* Recorded data
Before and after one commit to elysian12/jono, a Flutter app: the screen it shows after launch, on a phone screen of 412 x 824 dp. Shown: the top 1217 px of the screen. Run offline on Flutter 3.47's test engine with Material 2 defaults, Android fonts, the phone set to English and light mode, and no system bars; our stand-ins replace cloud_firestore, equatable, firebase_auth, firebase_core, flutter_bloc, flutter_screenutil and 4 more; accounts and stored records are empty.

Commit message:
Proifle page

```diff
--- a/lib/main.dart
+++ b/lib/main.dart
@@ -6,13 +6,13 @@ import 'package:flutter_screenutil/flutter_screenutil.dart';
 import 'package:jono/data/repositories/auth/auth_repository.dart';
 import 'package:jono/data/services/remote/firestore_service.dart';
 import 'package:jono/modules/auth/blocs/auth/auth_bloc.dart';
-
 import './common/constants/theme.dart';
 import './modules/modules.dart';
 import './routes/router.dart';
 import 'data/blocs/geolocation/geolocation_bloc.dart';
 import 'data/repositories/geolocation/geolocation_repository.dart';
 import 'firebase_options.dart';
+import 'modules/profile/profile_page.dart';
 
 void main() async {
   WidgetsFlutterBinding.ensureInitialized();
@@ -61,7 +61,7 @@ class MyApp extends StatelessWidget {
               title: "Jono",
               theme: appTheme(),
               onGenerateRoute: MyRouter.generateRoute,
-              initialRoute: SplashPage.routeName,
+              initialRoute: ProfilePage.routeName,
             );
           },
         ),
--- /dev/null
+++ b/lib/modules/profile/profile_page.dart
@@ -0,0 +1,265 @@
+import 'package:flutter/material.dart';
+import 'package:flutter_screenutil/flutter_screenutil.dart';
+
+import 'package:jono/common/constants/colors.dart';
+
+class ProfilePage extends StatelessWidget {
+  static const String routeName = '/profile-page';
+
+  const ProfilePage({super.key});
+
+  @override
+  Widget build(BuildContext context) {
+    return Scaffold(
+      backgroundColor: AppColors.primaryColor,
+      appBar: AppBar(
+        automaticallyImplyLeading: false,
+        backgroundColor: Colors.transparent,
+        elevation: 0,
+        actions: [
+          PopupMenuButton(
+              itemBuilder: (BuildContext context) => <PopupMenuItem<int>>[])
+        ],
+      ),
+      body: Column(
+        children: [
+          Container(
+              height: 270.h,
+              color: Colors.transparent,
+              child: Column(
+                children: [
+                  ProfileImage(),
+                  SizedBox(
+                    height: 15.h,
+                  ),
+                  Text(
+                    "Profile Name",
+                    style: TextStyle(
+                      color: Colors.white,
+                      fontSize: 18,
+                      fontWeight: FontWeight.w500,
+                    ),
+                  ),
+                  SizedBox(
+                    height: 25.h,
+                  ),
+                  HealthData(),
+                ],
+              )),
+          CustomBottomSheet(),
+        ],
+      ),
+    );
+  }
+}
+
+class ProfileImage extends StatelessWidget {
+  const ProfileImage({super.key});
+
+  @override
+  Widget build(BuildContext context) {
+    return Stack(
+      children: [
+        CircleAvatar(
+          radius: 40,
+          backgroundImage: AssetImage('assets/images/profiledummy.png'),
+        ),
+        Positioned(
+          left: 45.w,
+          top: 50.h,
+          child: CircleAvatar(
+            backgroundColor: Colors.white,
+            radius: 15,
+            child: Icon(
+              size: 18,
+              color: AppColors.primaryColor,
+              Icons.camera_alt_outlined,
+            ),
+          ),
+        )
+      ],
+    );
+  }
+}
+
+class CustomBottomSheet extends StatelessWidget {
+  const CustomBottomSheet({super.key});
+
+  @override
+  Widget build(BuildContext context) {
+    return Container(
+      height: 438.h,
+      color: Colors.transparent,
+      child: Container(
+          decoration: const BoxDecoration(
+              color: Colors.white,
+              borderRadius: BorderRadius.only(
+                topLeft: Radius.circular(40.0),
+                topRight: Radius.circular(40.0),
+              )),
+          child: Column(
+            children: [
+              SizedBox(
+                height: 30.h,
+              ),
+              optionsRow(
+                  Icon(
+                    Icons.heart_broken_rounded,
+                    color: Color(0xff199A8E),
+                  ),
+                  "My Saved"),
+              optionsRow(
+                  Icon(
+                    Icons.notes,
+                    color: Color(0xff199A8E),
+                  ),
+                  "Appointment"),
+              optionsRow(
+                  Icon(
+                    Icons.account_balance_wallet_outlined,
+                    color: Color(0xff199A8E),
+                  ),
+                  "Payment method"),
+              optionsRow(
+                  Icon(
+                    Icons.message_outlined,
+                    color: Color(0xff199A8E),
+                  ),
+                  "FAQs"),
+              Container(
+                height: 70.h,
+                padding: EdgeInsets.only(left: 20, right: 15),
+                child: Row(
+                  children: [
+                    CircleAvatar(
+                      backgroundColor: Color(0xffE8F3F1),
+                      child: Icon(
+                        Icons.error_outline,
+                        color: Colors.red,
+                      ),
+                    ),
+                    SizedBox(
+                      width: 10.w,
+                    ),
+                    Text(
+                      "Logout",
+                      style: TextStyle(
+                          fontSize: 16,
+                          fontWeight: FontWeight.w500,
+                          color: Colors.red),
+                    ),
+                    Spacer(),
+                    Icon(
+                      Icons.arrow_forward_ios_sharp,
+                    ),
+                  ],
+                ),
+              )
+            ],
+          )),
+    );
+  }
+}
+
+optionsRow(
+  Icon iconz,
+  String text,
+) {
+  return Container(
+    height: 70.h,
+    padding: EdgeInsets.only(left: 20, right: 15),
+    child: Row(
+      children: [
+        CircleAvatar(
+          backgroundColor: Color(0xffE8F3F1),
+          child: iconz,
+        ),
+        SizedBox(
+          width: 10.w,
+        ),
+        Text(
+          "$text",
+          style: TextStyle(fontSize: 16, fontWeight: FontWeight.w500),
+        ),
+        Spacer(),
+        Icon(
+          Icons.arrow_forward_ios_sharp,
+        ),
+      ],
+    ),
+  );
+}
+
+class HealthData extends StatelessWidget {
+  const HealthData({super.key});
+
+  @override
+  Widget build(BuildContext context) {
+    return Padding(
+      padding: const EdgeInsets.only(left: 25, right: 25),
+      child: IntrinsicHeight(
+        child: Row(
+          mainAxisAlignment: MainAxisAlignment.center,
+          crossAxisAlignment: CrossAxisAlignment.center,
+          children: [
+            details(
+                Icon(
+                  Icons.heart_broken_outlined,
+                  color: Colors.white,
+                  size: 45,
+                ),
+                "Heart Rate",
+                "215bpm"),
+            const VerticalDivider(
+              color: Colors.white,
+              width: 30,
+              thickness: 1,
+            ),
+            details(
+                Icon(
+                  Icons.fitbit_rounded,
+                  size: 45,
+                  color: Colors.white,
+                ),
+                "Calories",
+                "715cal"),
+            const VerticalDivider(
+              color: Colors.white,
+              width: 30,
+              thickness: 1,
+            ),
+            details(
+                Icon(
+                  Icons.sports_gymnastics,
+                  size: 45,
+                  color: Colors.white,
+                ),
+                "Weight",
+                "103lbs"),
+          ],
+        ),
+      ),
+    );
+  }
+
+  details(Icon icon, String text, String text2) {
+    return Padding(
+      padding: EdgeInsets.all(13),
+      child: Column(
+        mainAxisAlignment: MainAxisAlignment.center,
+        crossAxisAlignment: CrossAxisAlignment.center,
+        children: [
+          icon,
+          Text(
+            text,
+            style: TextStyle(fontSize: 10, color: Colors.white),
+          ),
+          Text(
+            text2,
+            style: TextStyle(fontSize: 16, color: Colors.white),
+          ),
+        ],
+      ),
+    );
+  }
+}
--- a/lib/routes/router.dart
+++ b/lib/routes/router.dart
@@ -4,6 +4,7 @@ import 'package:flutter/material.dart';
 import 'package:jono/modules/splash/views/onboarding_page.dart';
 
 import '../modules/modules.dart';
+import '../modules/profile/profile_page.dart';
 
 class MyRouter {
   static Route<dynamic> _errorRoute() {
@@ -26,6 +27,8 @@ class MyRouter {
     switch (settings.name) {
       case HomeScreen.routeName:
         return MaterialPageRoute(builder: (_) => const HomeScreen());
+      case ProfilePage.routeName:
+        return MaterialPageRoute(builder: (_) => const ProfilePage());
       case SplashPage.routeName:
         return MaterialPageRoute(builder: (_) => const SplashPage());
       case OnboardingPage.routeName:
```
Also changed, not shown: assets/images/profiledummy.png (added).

---

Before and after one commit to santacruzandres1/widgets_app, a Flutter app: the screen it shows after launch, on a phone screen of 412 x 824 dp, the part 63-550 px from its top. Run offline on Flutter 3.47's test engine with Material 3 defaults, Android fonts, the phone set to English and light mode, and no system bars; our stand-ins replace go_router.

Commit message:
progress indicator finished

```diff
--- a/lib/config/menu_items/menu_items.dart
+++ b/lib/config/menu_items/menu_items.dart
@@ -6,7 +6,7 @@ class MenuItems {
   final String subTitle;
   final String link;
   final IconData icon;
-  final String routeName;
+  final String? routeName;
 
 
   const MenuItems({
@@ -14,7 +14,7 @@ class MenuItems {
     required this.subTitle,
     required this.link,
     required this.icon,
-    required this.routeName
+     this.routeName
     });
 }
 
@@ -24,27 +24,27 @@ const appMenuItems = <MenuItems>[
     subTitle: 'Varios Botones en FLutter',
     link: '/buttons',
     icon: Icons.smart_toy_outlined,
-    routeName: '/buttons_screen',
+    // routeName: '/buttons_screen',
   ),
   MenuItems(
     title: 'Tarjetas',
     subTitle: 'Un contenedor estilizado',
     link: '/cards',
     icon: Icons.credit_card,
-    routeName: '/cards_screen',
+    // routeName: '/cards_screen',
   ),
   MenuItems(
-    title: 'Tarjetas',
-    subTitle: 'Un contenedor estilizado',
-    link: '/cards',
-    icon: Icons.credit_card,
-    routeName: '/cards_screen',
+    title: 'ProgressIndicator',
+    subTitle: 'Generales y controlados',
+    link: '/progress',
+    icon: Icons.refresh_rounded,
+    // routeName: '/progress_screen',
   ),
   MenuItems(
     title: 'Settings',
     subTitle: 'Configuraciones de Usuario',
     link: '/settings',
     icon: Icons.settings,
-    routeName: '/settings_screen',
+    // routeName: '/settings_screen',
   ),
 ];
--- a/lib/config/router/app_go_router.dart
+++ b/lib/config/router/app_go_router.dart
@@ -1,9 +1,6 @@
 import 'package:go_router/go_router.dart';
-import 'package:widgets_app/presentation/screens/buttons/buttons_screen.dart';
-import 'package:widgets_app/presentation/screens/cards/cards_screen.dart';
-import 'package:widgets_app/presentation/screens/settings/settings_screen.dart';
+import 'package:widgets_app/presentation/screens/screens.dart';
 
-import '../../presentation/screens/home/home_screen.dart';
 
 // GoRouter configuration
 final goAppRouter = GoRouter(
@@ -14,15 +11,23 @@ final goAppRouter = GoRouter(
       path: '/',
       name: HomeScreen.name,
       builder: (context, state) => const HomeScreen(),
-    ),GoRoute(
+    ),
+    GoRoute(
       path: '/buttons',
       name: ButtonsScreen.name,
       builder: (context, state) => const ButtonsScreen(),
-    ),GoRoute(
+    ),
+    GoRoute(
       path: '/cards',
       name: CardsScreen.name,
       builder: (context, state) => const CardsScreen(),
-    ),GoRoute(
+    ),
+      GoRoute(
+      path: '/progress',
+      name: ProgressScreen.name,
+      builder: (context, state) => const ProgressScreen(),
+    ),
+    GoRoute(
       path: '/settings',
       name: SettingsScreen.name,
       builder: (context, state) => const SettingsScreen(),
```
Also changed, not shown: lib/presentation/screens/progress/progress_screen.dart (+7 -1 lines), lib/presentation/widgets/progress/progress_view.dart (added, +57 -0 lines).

* * *

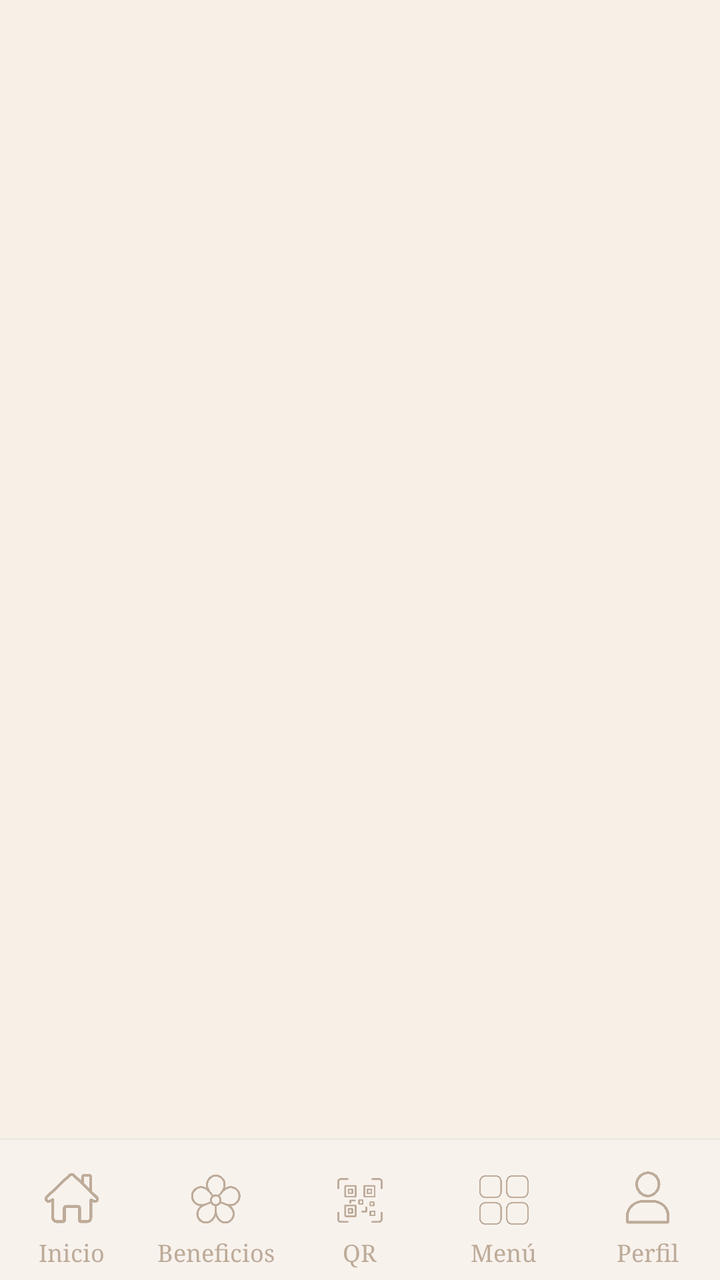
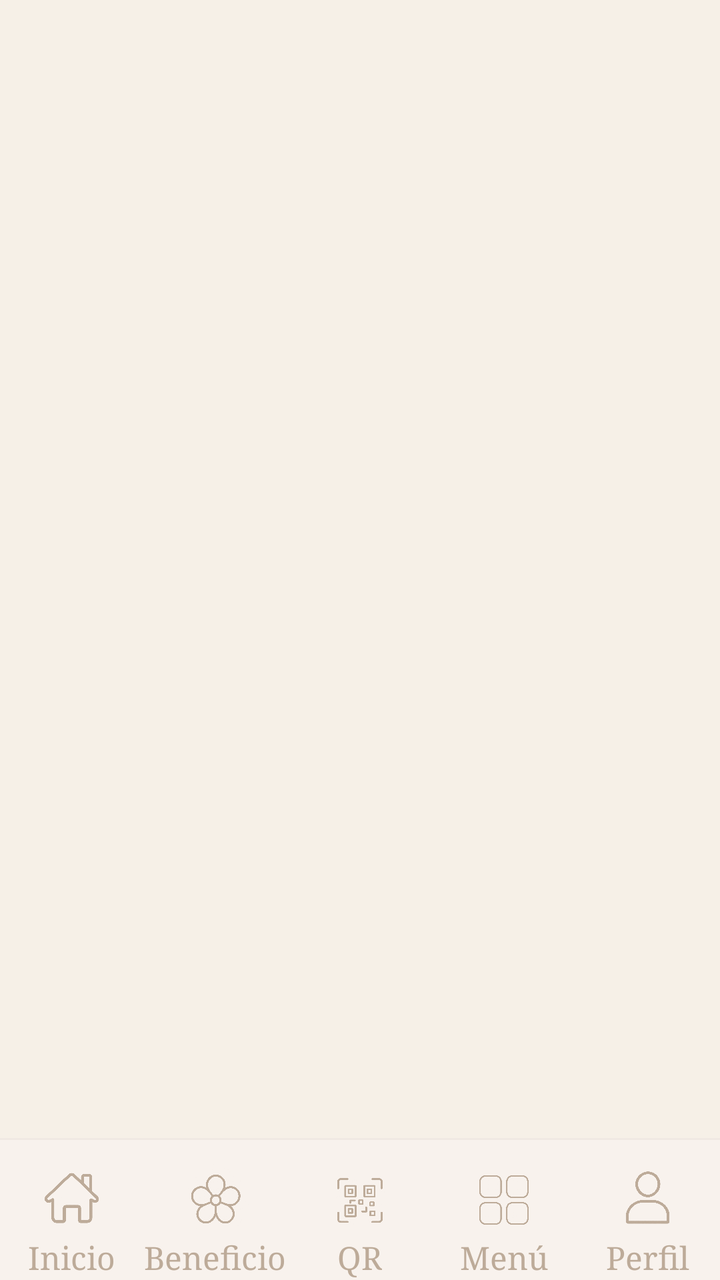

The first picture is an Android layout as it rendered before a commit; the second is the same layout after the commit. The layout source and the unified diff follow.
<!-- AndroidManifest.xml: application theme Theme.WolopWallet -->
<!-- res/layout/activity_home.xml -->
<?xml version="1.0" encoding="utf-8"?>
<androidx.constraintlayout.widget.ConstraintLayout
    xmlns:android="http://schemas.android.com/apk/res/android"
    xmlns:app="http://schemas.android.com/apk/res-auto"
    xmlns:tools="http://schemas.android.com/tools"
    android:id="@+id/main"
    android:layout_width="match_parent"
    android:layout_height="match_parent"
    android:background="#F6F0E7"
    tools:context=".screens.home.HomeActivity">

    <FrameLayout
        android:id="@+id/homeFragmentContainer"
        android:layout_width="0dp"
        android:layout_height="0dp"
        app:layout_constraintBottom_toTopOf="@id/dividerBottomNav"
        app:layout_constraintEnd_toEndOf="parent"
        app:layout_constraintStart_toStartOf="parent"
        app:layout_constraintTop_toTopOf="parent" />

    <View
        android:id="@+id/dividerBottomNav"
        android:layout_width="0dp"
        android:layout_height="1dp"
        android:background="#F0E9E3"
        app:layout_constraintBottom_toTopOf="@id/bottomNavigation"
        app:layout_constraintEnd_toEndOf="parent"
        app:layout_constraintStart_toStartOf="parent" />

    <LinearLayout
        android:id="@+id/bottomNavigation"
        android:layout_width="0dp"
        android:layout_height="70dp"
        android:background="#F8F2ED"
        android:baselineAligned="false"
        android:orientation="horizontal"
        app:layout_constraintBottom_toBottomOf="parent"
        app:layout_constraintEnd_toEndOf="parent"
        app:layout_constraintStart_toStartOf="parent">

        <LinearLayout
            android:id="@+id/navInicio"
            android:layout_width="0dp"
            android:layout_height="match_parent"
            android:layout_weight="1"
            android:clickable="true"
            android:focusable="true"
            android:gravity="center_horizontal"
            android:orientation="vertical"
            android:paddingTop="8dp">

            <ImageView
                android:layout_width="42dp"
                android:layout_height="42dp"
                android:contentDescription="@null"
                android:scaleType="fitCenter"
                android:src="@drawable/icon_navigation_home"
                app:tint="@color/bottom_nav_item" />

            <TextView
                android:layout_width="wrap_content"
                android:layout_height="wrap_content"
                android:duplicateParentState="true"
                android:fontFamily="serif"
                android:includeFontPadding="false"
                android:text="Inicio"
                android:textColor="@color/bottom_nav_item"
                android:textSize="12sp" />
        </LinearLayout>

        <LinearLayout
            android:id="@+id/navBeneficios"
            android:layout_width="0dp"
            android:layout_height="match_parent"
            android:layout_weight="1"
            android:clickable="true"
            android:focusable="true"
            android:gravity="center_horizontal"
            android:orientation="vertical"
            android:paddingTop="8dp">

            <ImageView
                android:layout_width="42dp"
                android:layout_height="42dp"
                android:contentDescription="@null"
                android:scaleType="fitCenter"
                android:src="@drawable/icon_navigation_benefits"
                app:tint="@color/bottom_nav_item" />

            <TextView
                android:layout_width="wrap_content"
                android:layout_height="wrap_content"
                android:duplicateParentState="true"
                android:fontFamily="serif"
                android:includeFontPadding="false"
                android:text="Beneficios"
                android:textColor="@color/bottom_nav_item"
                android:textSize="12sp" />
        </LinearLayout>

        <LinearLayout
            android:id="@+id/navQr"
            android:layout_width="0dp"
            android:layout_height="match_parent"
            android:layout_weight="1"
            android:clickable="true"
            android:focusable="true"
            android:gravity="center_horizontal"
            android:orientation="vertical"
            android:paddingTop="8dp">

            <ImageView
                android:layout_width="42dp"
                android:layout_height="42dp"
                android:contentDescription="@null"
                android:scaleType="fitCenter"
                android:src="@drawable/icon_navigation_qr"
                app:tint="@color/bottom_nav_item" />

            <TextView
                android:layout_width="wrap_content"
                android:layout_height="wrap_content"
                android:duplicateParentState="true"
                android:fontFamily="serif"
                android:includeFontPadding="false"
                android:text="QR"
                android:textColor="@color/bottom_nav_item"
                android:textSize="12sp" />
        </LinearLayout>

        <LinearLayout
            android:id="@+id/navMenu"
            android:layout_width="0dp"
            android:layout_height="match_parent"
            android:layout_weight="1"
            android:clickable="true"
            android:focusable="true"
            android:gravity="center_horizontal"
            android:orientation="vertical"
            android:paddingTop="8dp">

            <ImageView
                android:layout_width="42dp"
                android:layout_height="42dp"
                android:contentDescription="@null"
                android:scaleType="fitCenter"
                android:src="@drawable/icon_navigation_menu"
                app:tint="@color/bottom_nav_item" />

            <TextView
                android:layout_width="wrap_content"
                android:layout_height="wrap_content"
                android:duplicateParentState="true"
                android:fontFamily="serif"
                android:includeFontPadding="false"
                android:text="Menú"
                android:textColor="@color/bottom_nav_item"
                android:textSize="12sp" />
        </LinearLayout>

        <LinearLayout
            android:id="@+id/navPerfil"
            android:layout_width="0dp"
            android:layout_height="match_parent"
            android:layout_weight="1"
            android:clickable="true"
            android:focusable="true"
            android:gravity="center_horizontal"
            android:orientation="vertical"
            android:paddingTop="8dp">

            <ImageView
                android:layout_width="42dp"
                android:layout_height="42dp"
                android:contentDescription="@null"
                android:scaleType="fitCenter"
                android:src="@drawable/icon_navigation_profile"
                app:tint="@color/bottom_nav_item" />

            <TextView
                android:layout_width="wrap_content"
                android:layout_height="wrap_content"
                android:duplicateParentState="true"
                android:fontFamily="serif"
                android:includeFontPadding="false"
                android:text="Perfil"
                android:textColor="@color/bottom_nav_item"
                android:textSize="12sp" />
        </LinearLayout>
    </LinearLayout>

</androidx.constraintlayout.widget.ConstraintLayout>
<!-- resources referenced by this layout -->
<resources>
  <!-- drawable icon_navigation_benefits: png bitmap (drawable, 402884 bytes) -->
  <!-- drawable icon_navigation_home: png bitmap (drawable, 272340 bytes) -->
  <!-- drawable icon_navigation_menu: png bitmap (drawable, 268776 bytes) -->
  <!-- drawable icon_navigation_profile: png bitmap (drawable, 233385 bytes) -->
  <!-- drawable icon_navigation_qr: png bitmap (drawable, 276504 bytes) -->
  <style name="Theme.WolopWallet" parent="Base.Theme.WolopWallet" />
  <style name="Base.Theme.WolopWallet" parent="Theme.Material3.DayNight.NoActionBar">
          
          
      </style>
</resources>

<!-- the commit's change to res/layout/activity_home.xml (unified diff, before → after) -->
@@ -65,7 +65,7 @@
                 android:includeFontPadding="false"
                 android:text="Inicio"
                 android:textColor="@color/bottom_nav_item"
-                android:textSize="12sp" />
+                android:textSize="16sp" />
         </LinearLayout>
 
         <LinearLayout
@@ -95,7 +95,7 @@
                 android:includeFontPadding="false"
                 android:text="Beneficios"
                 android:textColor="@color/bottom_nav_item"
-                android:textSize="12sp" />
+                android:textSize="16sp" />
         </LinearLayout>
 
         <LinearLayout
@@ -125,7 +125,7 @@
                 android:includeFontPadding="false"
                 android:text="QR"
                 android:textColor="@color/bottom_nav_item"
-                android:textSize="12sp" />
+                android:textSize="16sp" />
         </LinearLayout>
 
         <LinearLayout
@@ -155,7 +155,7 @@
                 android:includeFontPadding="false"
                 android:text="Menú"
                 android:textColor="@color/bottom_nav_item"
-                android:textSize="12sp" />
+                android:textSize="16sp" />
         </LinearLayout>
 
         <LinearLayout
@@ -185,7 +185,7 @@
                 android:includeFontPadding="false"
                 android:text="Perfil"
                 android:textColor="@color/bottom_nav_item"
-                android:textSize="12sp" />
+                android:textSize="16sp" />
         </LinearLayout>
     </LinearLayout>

* What is being asked
Where a line above contains the word "after", copy that line.

* Exercise answer
Before and after one commit to elysian12/jono, a Flutter app: the screen it shows after launch, on a phone screen of 412 x 824 dp. Shown: the top 1217 px of the screen. Run offline on Flutter 3.47's test engine with Material 2 defaults, Android fonts, the phone set to English and light mode, and no system bars; our stand-ins replace cloud_firestore, equatable, firebase_auth, firebase_core, flutter_bloc, flutter_screenutil and 4 more; accounts and stored records are empty.
Before and after one commit to santacruzandres1/widgets_app, a Flutter app: the screen it shows after launch, on a phone screen of 412 x 824 dp, the part 63-550 px from its top. Run offline on Flutter 3.47's test engine with Material 3 defaults, Android fonts, the phone set to English and light mode, and no system bars; our stand-ins replace go_router.
The first picture is an Android layout as it rendered before a commit; the second is the same layout after the commit. The layout source and the unified diff follow.
<!-- the commit's change to res/layout/activity_home.xml (unified diff, before → after) -->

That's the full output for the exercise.